(Ben Sellers) The historic city of Winston–Salem, North Carolina, is set to prove it’s not just whistlin’ ‘Dixie’ when it comes to the controversial name-change of a beloved fall festival.
Facing pressure from local activists, it announced last year that it planned to rename the Dixie Classic Fair starting next year (with this year’s already having taken place).
On Monday, the city council officially moved to redub it the Carolina Classic, reported the Winston–Salem Journal.
The council already had formally voted in August to jettison the old name, meaning much of the debate centered around a new controversy: whether to go with the broader “Carolina” or the more regional “Piedmont” in the new name.
“The most neutral term, and the most descriptive one of the dirt I walk on every day, is the Piedmont,”council member John Larson said at the meeting Monday.
Over the objections of detractors—including one who said the city had “named the fair for Wendy’s hamburger”—the council voted 6-2 in favor of “Carolina.”
The state’s Sons of Confederate Veterans group released a statement criticizing the name change as a solution in search of a problem.
“This is just another manufactured controversy, created in the minds of a few politicians that are willing to waste nearly 100 thousand dollars to appease their ego, while insulting Southerners,” said the group.
But overall, the impassioned discussion and widespread interest in the fair’s name seemed largely to have tapered off, reported the Journal, with both options sufficiently innocuous and bland to appease social-justice warriors—for now.
“Either name would be all right as far as I’m concerned,” said council member Vivian Burke. “I just want peace and harmony, and if we can just move on from this and have an outstanding fair, the city will be pleased.”
The annual fall event, now in its 138th year, had included the “Dixie” part of its name since 1956, when it was changed from the Forsyth County Fair to reflect a broader regional interest. It began in the 1880s as the Wheat and Cattle Fair. The fair was for whites only until 1963.
In recent years, however, North Carolina has become a hotbed of protest and demands for historical revisionism in dealing with the state’s legacy on race and the Civil War. Several Confederate monuments have been targeted in cities like Chapel Hill and Durham.

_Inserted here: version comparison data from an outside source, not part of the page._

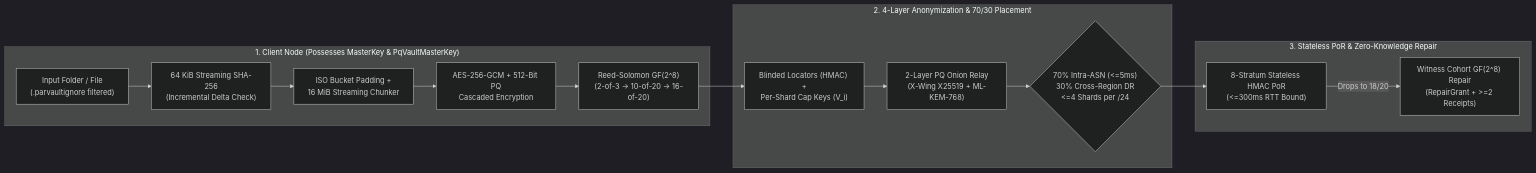
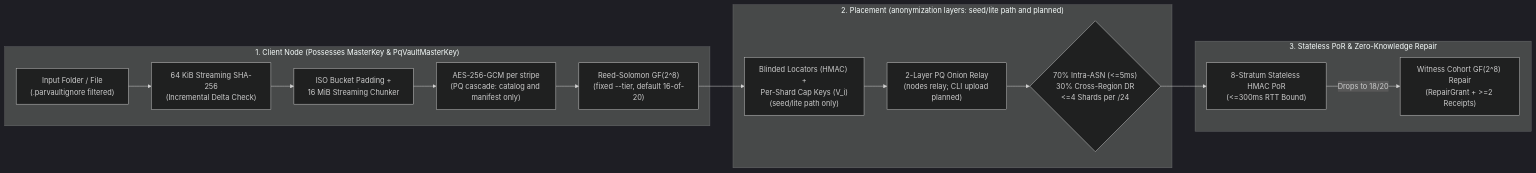
The diagram in README.md (Zbot21/parvault), drawn with Mermaid (dark theme) before and after one commit. The commit also changed other lines of this file and 2 other files, not shown here.

First line of the commit message:
docs: README and QUICKSTART say what v0.5.0 does (pre-release, encryption, onion, erasure tier, one router, opt-in phrase recovery)

````diff
--- a/README.md
+++ b/README.md
@@ -79,20 +86,20 @@
 ```mermaid
 flowchart LR
     subgraph Client["1. Client Node (Possesses MasterKey & PqVaultMasterKey)"]
         F["Input Folder / File\n(.parvaultignore filtered)"] --> HASH["64 KiB Streaming SHA-256\n(Incremental Delta Check)"]
         HASH --> PAD["ISO Bucket Padding +\n16 MiB Streaming Chunker"]
-        PAD --> AEAD["AES-256-GCM + 512-Bit PQ\nCascaded Encryption"]
-        AEAD --> RS["Reed-Solomon GF(2^8)\n(2-of-3 -> 10-of-20 -> 16-of-20)"]
+        PAD --> AEAD["AES-256-GCM per stripe\n(PQ cascade: catalog and manifest only)"]
+        AEAD --> RS["Reed-Solomon GF(2^8)\n(fixed --tier, default 16-of-20)"]
     end
 
-    subgraph Anon["2. 4-Layer Anonymization & 70/30 Placement"]
-        RS --> BLIND["Blinded Locators (HMAC) +\nPer-Shard Cap Keys (V_i)"]
-        BLIND --> ONION["2-Layer PQ Onion Relay\n(X-Wing X25519 + ML-KEM-768)"]
+    subgraph Anon["2. Placement (anonymization layers: seed/lite path and planned)"]
+        RS --> BLIND["Blinded Locators (HMAC) +\nPer-Shard Cap Keys (V_i)\n(seed/lite path only)"]
+        BLIND --> ONION["2-Layer PQ Onion Relay\n(nodes relay; CLI upload planned)"]
         ONION --> SPLIT{"70% Intra-ASN (<=5ms)\n30% Cross-Region DR\n<=4 Shards per /24"}
     end
 
     subgraph Audit["3. Stateless PoR & Zero-Knowledge Repair"]
         SPLIT --> POR["8-Stratum Stateless HMAC PoR\n(<=300ms RTT Bound)"]
         POR -->|"Drops to 18/20"| REP["Witness Cohort GF(2^8) Repair\n(RepairGrant + >=2 Receipts)"]
     end
 ```
````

In its northern neighbor, Virginia, the 2017 clash over Charlottesville‘s illegal efforts to remove monuments honoring Southern generals Robert E. Lee and Thomas “Stonewall” Jackson turned deadly at a rally where neo-Nazis were confronted by Antifa counter-protestors brandishing projectiles, improvised blowtorches and other weapons.
A 21-year-old Ohio native, James Fields, who was reportedly a Nazi sympathizer, was found guilty of first-degree murder for driving his car into a crowd of activists who had blocked his path on the city’s Downtown Mall. Local protestor Heather Heyer, 32, was killed in the assault.
President Donald Trump, while broadly condemning the violence, sought unity and reconciliation by noting that there were “very fine people on both sides,” but his critics on the Left attacked the statement as racist.